As a real-life millennial, I was forwarded the verge-of-trying-too-hard campaign (found in an article by GeekWire) by a coworker who was pretty sure my delicate millennial sensibilities would be offended by the heavy-handed duo with their own hashtag — #ExpediaInterns. In actuality, I thought it was smart — employ two slightly off-base stereotypes to elicit travel questions and concerns from a target demographic. Things like: “When is the best time to book a flight?” are answered in a live-to-serve way by intern Jay, while Stuart interrupts with nonsensical babble to lighten the matter-of-fact tone.
What my Gen X colleague found condescending, I found convenient — just tweet any queries to #ExpediaInterns and the carefully selected marketing team behind Jay and Stuart promise an answer and maybe even a video highlighting your inquisitive tweet. While she found that the tone suggested our questions weren’t being taken seriously, I felt the shtick was perfectly acceptable as long as the answers were accurate.
Perhaps I have been desensitized to Internet buffoonery through constant exposure day in and day out, but if I had the choice of a tutorial explaining algebra with a voiceover or a tutorial with a cat in a robe explaining algebra — well, you do the math. Regardless of whether your gimmick gets me to click, if you’re delivering quality advice and information, I’m all for the frivolous format.

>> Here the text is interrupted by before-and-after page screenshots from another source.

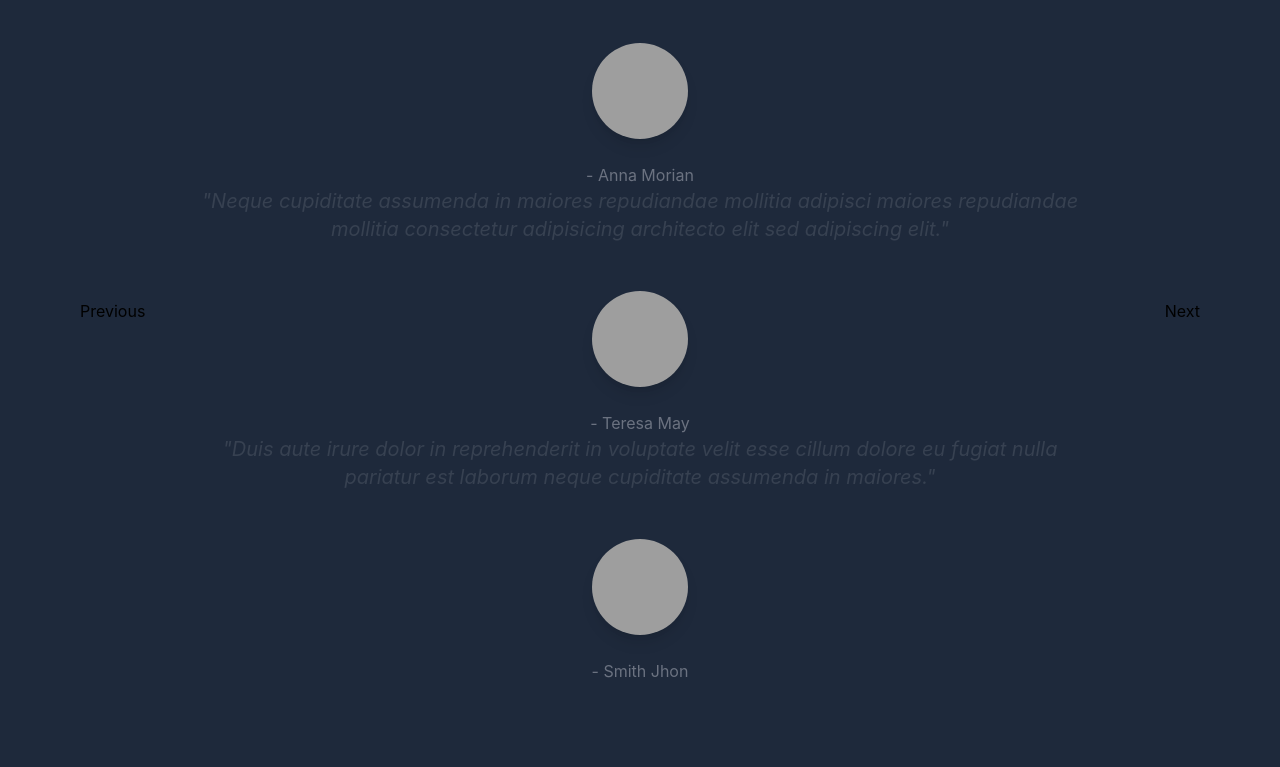
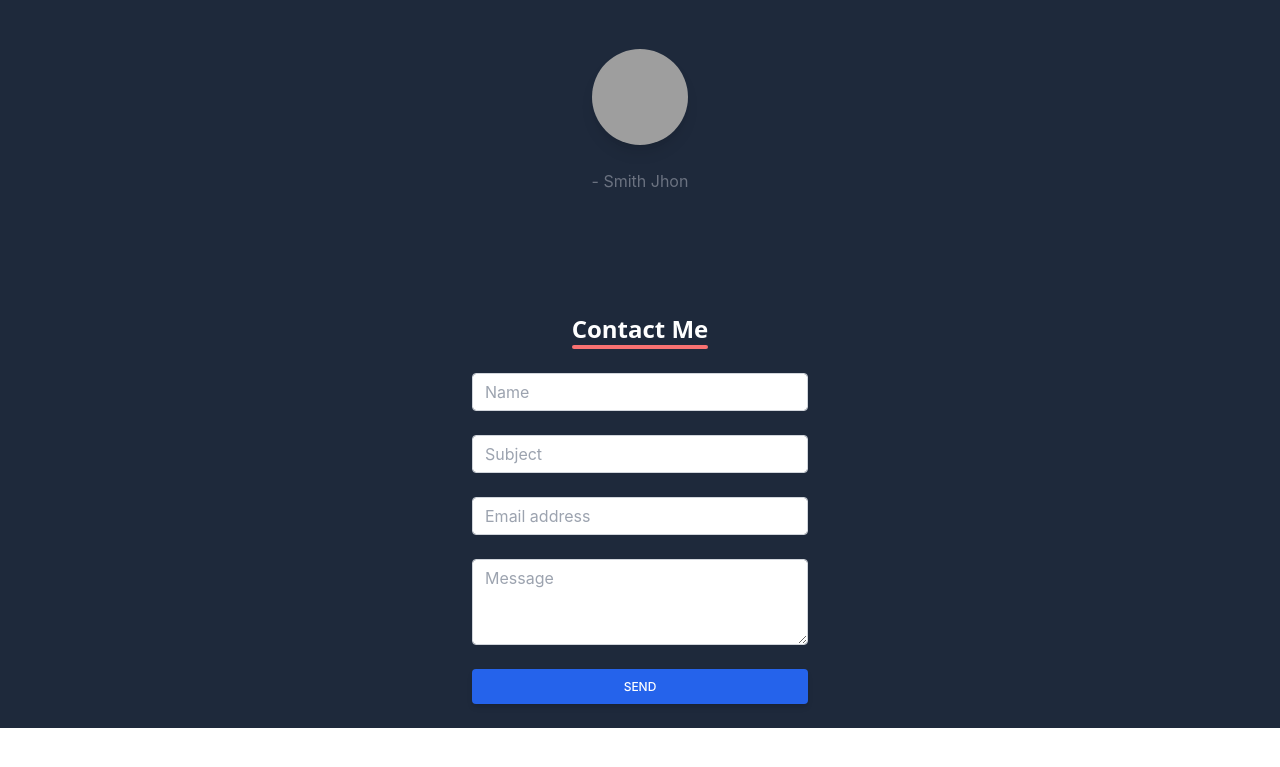
Before and after one commit to Shikder-Vai/simple-portfolio, a React (Create React App) app: page / in a window 1280 px wide. Shown: the part 1981-2748 px from the top of the page. After the commit the page ends 2709 px from the top, so only its background shows below. Built offline with nearby package versions, Linux system fonts and the light colour scheme; grey boxes are pictures that could not be loaded; what tw-elements would draw is missing.

Commit message:
contact me added

```diff
--- a/package.json
+++ b/package.json
@@ -3,6 +3,7 @@
   "version": "0.1.0",
   "private": true,
   "dependencies": {
+    "@emailjs/browser": "^3.6.2",
     "@testing-library/jest-dom": "^5.16.4",
     "@testing-library/react": "^13.3.0",
     "@testing-library/user-event": "^13.5.0",
--- a/src/Pages/Home/Banner.js
+++ b/src/Pages/Home/Banner.js
@@ -7,7 +7,7 @@ const Banner = () => {
   return (
     <div>
       <div class="w-full">
-        <video class="w-full" autoPlay loop muted>
+        <video class="max-w-full" autoPlay loop muted>
           <source
             src="https://mdbootstrap.com/img/video/Lines.mp4"
             type="video/mp4"
--- /dev/null
+++ b/src/Pages/Home/Contact.js
@@ -0,0 +1,162 @@
+import React, { useRef } from "react";
+import emailjs from "@emailjs/browser";
+
+const Contact = () => {
+  const form = useRef();
+
+  const sendEmail = (e) => {
+    e.preventDefault();
+
+    emailjs
+      .sendForm(
+        "service_ol9crsm",
+        "template_vrw29sf",
+        form.current,
+        "PvL5xoxa01iyRuDqp"
+      )
+      .then(
+        (result) => {
+          console.log(result.text);
+        },
+        (error) => {
+          console.log(error.text);
+        }
+      );
+    e.target.reset();
+  };
+
+  return (
+    <div id="contact" className="flex flex-col items-center">
+      <div>
+        <h1
+          className="text-2xl font-semibold text-white text-center
+        font-sans"
+        >
+          Contact Me
+        </h1>
+        <div className=" h-1 bg-red-400 rounded-full"></div>
+      </div>
+      <div class=" p-6 rounded-lg  w-96  max-w-md">
+        <form ref={form} onSubmit={sendEmail}>
+          <div class="form-group mb-6">
+            <input
+              type="text"
+              class="form-control block
+        w-full
+        px-3
+        py-1.5
+        text-base
+        font-normal
+        text-gray-700
+        bg-white bg-clip-padding
+        border border-solid border-gray-300
+        rounded
+        transition
+        ease-in-out
+        m-0
+        focus:text-gray-700 focus:bg-white focus:border-blue-600 focus:outline-none"
+              id="exampleInput7"
+              name="from_name"
+              placeholder="Name"
+            />
+          </div>
+          <div class="form-group mb-6">
+            <input
+              type="text"
+              class="form-control block
+        w-full
+        px-3
+        py-1.5
+        text-base
+        font-normal
+        text-gray-700
+        bg-white bg-clip-padding
+        border border-solid border-gray-300
+        rounded
+        transition
+        ease-in-out
+        m-0
+        focus:text-gray-700 focus:bg-white focus:border-blue-600 focus:outline-none"
+              id="exampleInput7"
+              name="user_subject"
+              placeholder="Subject"
+            />
+          </div>
+          <div class="form-group mb-6">
+            <input
+              type="email"
+              class="form-control block
+        w-full
+        px-3
+        py-1.5
+        text-base
+        font-normal
+        text-gray-700
+        bg-white bg-clip-padding
+        border border-solid border-gray-300
+        rounded
+        transition
+        ease-in-out
+        m-0
+        focus:text-gray-700 focus:bg-white focus:border-blue-600 focus:outline-none"
+              id="exampleInput8"
+              name="user_email"
+              placeholder="Email address"
+            />
+          </div>
+          <div class="form-group mb-6">
+            <textarea
+              class="
+        form-control
+        block
+        w-full
+        px-3
+        py-1.5
+        text-base
+        font-normal
+        text-gray-700
+        bg-white bg-clip-padding
+        border border-solid border-gray-300
+        rounded
+        transition
+        ease-in-out
+        m-0
+        focus:text-gray-700 focus:bg-white focus:border-blue-600 focus:outline-none
+      "
+              id="exampleFormControlTextarea13"
+              rows="3"
+              name="message"
+              placeholder="Message"
+            ></textarea>
+          </div>
+
+          <button
+            type="submit"
+            class="
+      w-full
+      px-6
+      py-2.5
+      bg-blue-600
+      text-white
+      font-medium
+      text-xs
+      leading-tight
+      uppercase
+      rounded
+      shadow-md
+      hover:bg-blue-700 hover:shadow-lg
+      focus:bg-blue-700 focus:shadow-lg focus:outline-none focus:ring-0
+      active:bg-blue-800 active:shadow-lg
+      transition
+      duration-150
+      ease-in-out"
+          >
+            Send
+          </button>
+        </form>
+      </div>
+    </div>
+  );
+};
+
+export default Contact;
--- a/src/Pages/Home/Home.js
+++ b/src/Pages/Home/Home.js
@@ -1,6 +1,7 @@
 import React from "react";
 import Banner from "./Banner";
 import ClientsReviews from "./ClientsReviews";
+import Contact from "./Contact";
 import MySkills from "./MySkills/MySkills";
 import Projects from "./Projects/Projects";
 
@@ -11,6 +12,7 @@ const Home = () => {
       <MySkills />
       <Projects />
       <ClientsReviews />
+      <Contact />
     </div>
   );
 };
--- a/src/Pages/Share/Navbar.js
+++ b/src/Pages/Share/Navbar.js
@@ -82,7 +82,7 @@ navbar navbar-expand-lg navbar-light
                 <li class="nav-item pr-2">
                   <Link
                     class="nav-link rounded-xl  w-12 p-2 text-orange-500 hover:text-orange-700 focus:bg-gray-700 "
-                    to={""}
+                    to={"#contact"}
                   >
                     Contact Me
                   </Link>
```
Also changed, not shown: 1 other file (tests, documents, lock files or other folders).
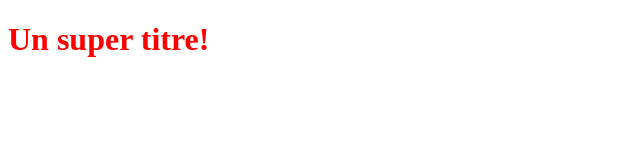
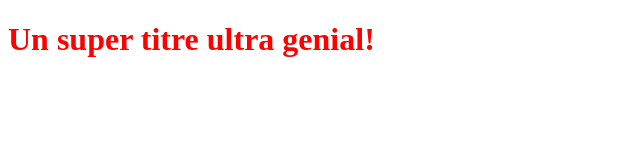
Before and after one commit to Ben10370/OpenclassroomsProject, a plain HTML site: page index.html in a window 1280 px wide. Shown: the whole page, without its empty margins (0-640 px from the left). Drawn offline with Linux system fonts and the light colour scheme.

Commit message:
Modification du titre H1

```diff
--- a/index.html
+++ b/index.html
@@ -5,6 +5,6 @@
 	<link rel="stylesheet" type="text/css" href="styles.css">
 </head>
 <body>
-	<h1>Un super titre!</h1>
+	<h1>Un super titre ultra genial!</h1>
 </body>
 </html>
```
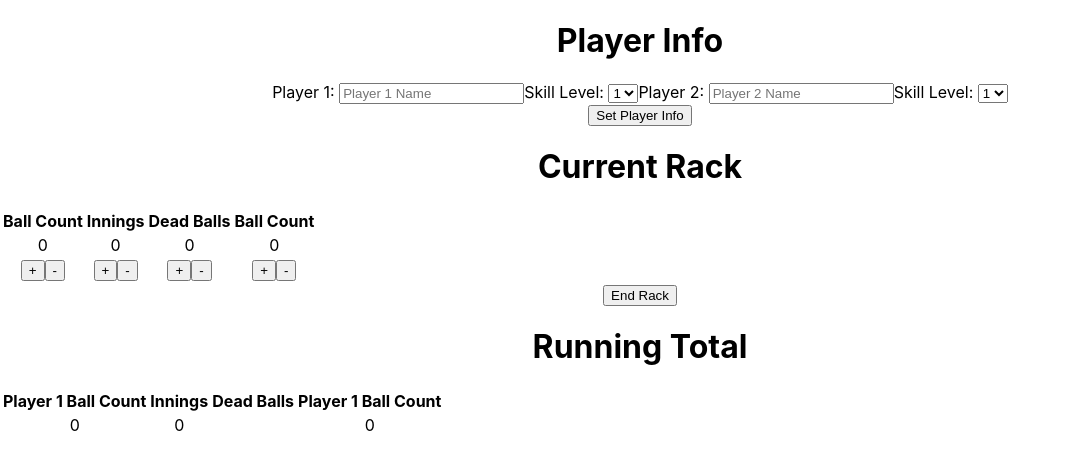
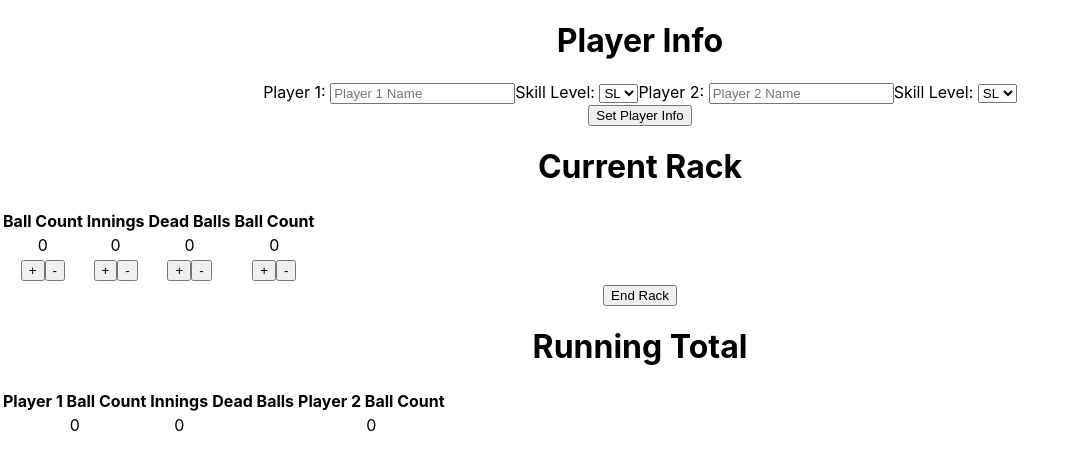
Before and after one commit to danmada/apa-score-sheet, a React (Create React App) app in the folder apa_score_sheet/: page / in a window 1280 px wide. Shown: the top 470 px of the page, without its empty margins (0-1076 px from the left). Built offline with nearby package versions, Linux system fonts and the light colour scheme.

Commit message:
add drop down fix

```diff
--- a/apa_score_sheet/src/components/App.js
+++ b/apa_score_sheet/src/components/App.js
@@ -56,7 +56,11 @@ function App() {
                   setDeadBallCount={setDeadBallCount}
                   handleEndRackClick={handleEndRackClick}
       />
-      <RunningTotal completedInnings={completedInnings}/>
+      <RunningTotal
+                  completedInnings={completedInnings}
+                  playerOneSkill={playerOneSkill}
+                  playerTwoSkill={playerTwoSkill}
+      />
     </div>
   );
 }
--- a/apa_score_sheet/src/components/CountTotals.js
+++ b/apa_score_sheet/src/components/CountTotals.js
@@ -1,4 +1,4 @@
-function CountTotals({completedInnings}) {
+function CountTotals({completedInnings, playerOneSkill, playerTwoSkill}) {
 
     let player1Total = 0;
     let player2Total = 0;
--- a/apa_score_sheet/src/components/PlayerInfo.js
+++ b/apa_score_sheet/src/components/PlayerInfo.js
@@ -47,6 +47,7 @@ function getBallCount(skill) {
                 />
                 <label htmlFor="skill-level">Skill Level: </label>
                     <select id="skill-level" name="skilllevel" onChange={(e) => setPlayerOneSkill(e.target.value)}>
+                    <option>SL</option>
                     <option value="1">1</option>
                     <option value="2">2</option>
                     <option value="3">3</option>
@@ -61,6 +62,7 @@ function getBallCount(skill) {
                 <input type="text" placeholder="Player 2 Name" value={playerTwo} onChange={(e) => setPlayerTwo(e.target.value)}/>
                 <label>Skill Level: </label>
                     <select id="skilllevel" name="skilllevel" onChange={(e) => setPlayerTwoSkill(e.target.value)}>
+                    <option>SL</option>
                     <option value="1">1</option>
                     <option value="2">2</option>
                     <option value="3">3</option>
--- a/apa_score_sheet/src/components/RunningTotal.js
+++ b/apa_score_sheet/src/components/RunningTotal.js
@@ -1,7 +1,7 @@
 import InningsDisplay from "./InningsDisplay"
 import CountTotals from "./CountTotals"
 
-function RunningTotal({completedInnings}) {
+function RunningTotal({completedInnings, playerOneSkill, playerTwoSkill}) {
 
 const innings = completedInnings.map((data) => {
     return <InningsDisplay data={data}/>
@@ -17,11 +17,11 @@ const innings = completedInnings.map((data) => {
                 <th>Player 1 Ball Count</th>
                 <th>Innings</th>
                 <th>Dead Balls</th>
-                <th>Player 1 Ball Count</th>
+                <th>Player 2 Ball Count</th>
             </tr>
             </thead>
             {innings}
-            <CountTotals completedInnings={completedInnings}/>
+            <CountTotals completedInnings={completedInnings} playerOneSkill={playerOneSkill} playerTwoSkill={playerTwoSkill} />
         </table>
         </>
     )
```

Jay and Stuart are five videos strong so far, discussing topics like the best time to book, international travel, mixing and matching airlines and choosing a smaller airport (topics are air travel-heavy at the moment). To follow along, use #ExpediaInterns on Twitter or visit their website.